(Stored data entries)

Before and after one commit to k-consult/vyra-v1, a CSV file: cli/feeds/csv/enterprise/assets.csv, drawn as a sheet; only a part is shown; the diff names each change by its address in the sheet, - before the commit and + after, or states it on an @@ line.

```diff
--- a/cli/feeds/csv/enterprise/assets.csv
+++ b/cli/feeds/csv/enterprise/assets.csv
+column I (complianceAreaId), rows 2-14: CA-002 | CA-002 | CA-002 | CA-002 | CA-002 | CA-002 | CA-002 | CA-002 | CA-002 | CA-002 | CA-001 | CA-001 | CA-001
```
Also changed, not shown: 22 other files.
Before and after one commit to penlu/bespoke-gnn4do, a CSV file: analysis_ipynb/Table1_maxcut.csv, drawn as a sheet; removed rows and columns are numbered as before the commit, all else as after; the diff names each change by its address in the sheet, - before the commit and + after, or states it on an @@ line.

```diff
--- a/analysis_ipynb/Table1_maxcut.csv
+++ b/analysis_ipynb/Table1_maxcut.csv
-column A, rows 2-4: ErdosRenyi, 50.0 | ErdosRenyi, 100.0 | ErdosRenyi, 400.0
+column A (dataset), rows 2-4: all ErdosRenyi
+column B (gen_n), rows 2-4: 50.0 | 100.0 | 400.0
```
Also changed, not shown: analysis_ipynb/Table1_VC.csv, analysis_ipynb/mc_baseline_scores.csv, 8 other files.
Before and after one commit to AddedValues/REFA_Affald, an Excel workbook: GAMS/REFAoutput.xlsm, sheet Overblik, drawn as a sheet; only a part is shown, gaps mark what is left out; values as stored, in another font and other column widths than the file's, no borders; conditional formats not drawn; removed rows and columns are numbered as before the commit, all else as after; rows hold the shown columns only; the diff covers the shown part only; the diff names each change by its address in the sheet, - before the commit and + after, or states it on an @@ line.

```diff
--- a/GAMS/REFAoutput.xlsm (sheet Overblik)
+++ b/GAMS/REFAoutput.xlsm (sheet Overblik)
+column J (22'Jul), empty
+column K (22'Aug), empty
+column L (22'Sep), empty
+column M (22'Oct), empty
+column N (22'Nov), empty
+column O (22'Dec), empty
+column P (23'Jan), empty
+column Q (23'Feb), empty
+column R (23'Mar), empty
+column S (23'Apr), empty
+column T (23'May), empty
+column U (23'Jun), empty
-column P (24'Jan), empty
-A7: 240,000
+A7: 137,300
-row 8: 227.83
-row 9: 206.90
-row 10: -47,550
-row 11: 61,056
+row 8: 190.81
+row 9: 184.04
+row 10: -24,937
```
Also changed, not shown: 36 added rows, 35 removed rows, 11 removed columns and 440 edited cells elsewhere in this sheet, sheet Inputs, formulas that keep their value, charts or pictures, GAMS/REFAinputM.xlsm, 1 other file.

**Exercise:** If a line in the records contains the word "GAMS", copy it.

**Exercise solution:**
Before and after one commit to AddedValues/REFA_Affald, an Excel workbook: GAMS/REFAoutput.xlsm, sheet Overblik, drawn as a sheet; only a part is shown, gaps mark what is left out; values as stored, in another font and other column widths than the file's, no borders; conditional formats not drawn; removed rows and columns are numbered as before the commit, all else as after; rows hold the shown columns only; the diff covers the shown part only; the diff names each change by its address in the sheet, - before the commit and + after, or states it on an @@ line.
--- a/GAMS/REFAoutput.xlsm (sheet Overblik)
+++ b/GAMS/REFAoutput.xlsm (sheet Overblik)
Also changed, not shown: 36 added rows, 35 removed rows, 11 removed columns and 440 edited cells elsewhere in this sheet, sheet Inputs, formulas that keep their value, charts or pictures, GAMS/REFAinputM.xlsm, 1 other file.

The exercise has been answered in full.